----- DATA PROVIDED -----
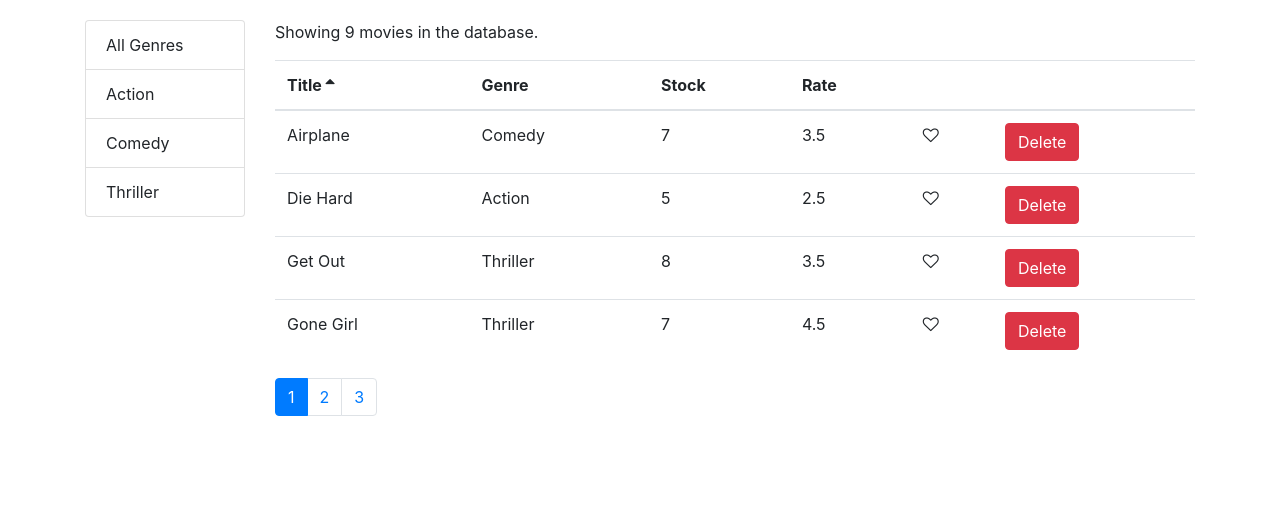
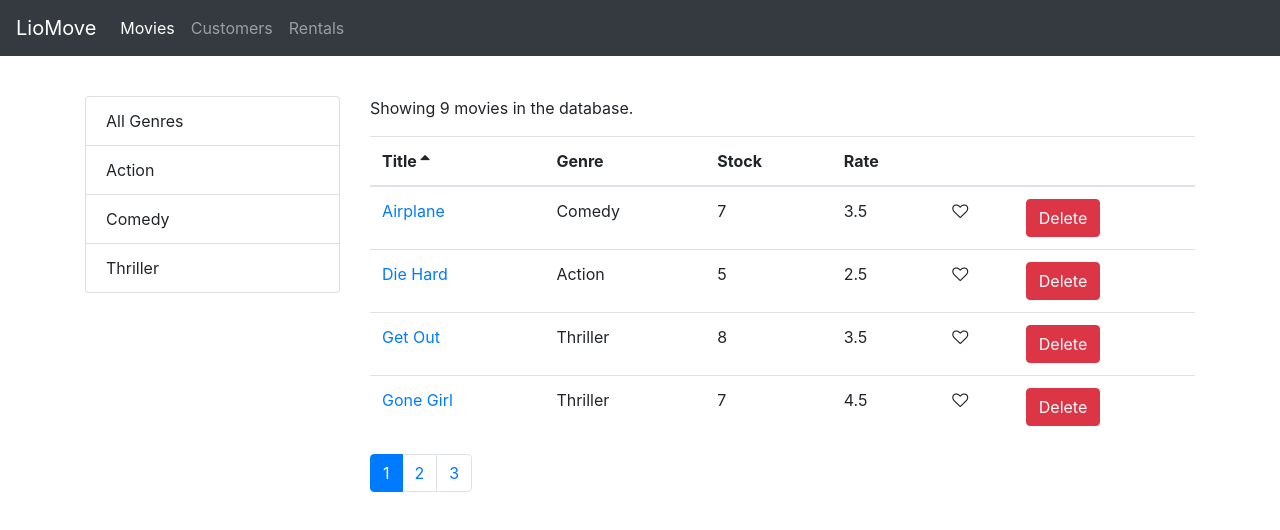
Before and after one commit to rynsahu/Movie-App, a React (Create React App) app: page /movies in a window 1280 px wide. Shown: the top 530 px of the page. Built offline with nearby package versions, Linux system fonts and the light colour scheme.

Commit message:
Routes added

```diff
--- a/package.json
+++ b/package.json
@@ -9,6 +9,7 @@
     "prop-types": "^15.7.2",
     "react": "^16.9.0",
     "react-dom": "^16.9.0",
+    "react-router-dom": "^5.0.1",
     "react-scripts": "3.1.1"
   },
   "scripts": {
--- a/src/App.js
+++ b/src/App.js
@@ -1,12 +1,29 @@
 import React from 'react';
 import './App.css';
+import { Route, Switch, Redirect } from 'react-router-dom'
+import NavBar from './components/navBar';
 import Movie from './components/movies';
+import Customer from './components/customers';
+import Rental from './components/rentals';
+import NotFound from './components/notFound';
+import MovieDescription from './components/movieForm'
 
 const App = () => {
   return (
-    <main className="container">
-      <Movie />
-    </main>
+    <React.Fragment>
+      <NavBar />
+      <main className="container">
+        <Switch>
+          <Route path="/movies" exact component={Movie} />
+          <Route path="/customers" component={Customer} />
+          <Route path="/rentals" component={Rental} />
+          <Route path="/movies/:id" exact component={MovieDescription} />
+          <Route path="/not-found" component={NotFound}/>
+          <Redirect from="/" exact to="/movies" />
+          <Redirect to="/not-found" />
+        </Switch>
+      </main>
+    </React.Fragment>
   );
 }
 
--- /dev/null
+++ b/src/components/customers.jsx
@@ -0,0 +1,9 @@
+import React, { Component } from 'react';
+
+class Customer extends Component {
+    render() {
+        return <h1>Customer</h1>
+    }
+}
+
+export default Customer;
--- /dev/null
+++ b/src/components/movieForm.jsx
@@ -0,0 +1,13 @@
+import React from 'react';
+
+
+const MovieDescription = ({ match, history }) => {
+    return(
+        <div>
+            <h1>Movie Form {match.params.id}</h1>
+            <button className="btn btn-primary" onClick={() => history.push('/movies')}>Save</button>
+        </div>
+    );
+}
+
+export default MovieDescription;
--- a/src/components/movies.jsx
+++ b/src/components/movies.jsx
@@ -67,7 +67,7 @@ class Movie extends Component {
 
     return (
       <div className="row">
-        <div className="col-xl-2 col-lg-2 col-md-2 col-sm-12">
+        <div className="col-xl-3 col-lg-3 col-md-3 col-sm-12">
           <ListGroup
             items={genres}
             onItemSelect={this.handleGenreSelect}
--- a/src/components/moviesTable.jsx
+++ b/src/components/moviesTable.jsx
@@ -1,10 +1,11 @@
 import React, { Component } from "react";
 import Like from './common/like';
 import Table from './common/table';
+import { Link } from 'react-router-dom'
 
 class MoviesTable extends Component {
     columns = [
-        { lable: 'Title', path: 'title' },
+        { lable: 'Title', path: 'title', content: movie => <Link to={`/movies/${movie._id}`}>{movie.title}</Link> },
         { lable: 'Genre', path: 'genre.name' },
         { lable: 'Stock', path: 'numberInStock' },
         { lable: 'Rate', path: 'dailyRentalRate' },
--- /dev/null
+++ b/src/components/navBar.jsx
@@ -0,0 +1,28 @@
+import React from 'react';
+import { NavLink, Link } from 'react-router-dom'
+
+const NavBar = () => {
+    return(
+        <nav className="navbar navbar-expand-lg navbar-dark bg-dark NavBar">
+            <Link className="navbar-brand" to="/">LioMove</Link>
+            <button className="navbar-toggler" type="button" data-toggle="collapse" data-target="#navbarNav" aria-controls="navbarNav" aria-expanded="false" aria-label="Toggle navigation">
+                <span className="navbar-toggler-icon"></span>
+            </button>
+            <div className="collapse navbar-collapse" id="navbarNav">
+                <ul className="navbar-nav">
+                    <li className="nav-item">
+                        <NavLink className="nav-link" to="/movies">Movies</NavLink>
+                    </li>
+                    <li className="nav-item">
+                        <NavLink className="nav-link" to="/customers">Customers</NavLink>
+                    </li>
+                    <li className="nav-item">
+                        <NavLink className="nav-link" to="/rentals">Rentals</NavLink>
+                    </li>
+                </ul>
+            </div>
+        </nav>
+    );
+}
+
+export default NavBar;
--- /dev/null
+++ b/src/components/notFound.jsx
@@ -0,0 +1,9 @@
+import React, { Component } from 'react';
+
+class NotFound extends Component {
+    render() {
+        return <h1>Opps, page not found!</h1>
+    }
+}
+
+export default NotFound;
--- /dev/null
+++ b/src/components/rentals.jsx
@@ -0,0 +1,9 @@
+import React, { Component } from 'react';
+
+class Rental extends Component {
+    render() {
+        return <h1>Rentals</h1>
+    }
+}
+
+export default Rental;
--- a/src/index.css
+++ b/src/index.css
@@ -5,7 +5,11 @@ body {
     sans-serif;
   -webkit-font-smoothing: antialiased;
   -moz-osx-font-smoothing: grayscale;
-  padding: 20px;
+  padding: 0;
+}
+
+.NavBar{
+  margin-bottom: 2.5rem;
 }
 
 .clickable {
--- a/src/index.js
+++ b/src/index.js
@@ -1,12 +1,13 @@
 import React from 'react';
 import ReactDOM from 'react-dom';
+import { BrowserRouter as Router } from 'react-router-dom'
 import './index.css';
 import App from './App';
 import * as serviceWorker from './serviceWorker';
 import 'bootstrap/dist/css/bootstrap.css';
 import 'font-awesome/css/font-awesome.css';
 
-ReactDOM.render(<App />, document.getElementById('root'));
+ReactDOM.render(<Router><App /></Router>, document.getElementById('root'));
 
 // If you want your app to work offline and load faster, you can change
 // unregister() to register() below. Note this comes with some pitfalls.
```
Also changed, not shown: 1 other file (tests, documents, lock files or other folders).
-----
== WHAT YOU HAVE TO DO ==
Every line in the records above that contains the word "navbarNav" is to be copied out.

== WORKED SOLUTION ==
+            <button className="navbar-toggler" type="button" data-toggle="collapse" data-target="#navbarNav" aria-controls="navbarNav" aria-expanded="false" aria-label="Toggle navigation">
+            <div className="collapse navbar-collapse" id="navbarNav">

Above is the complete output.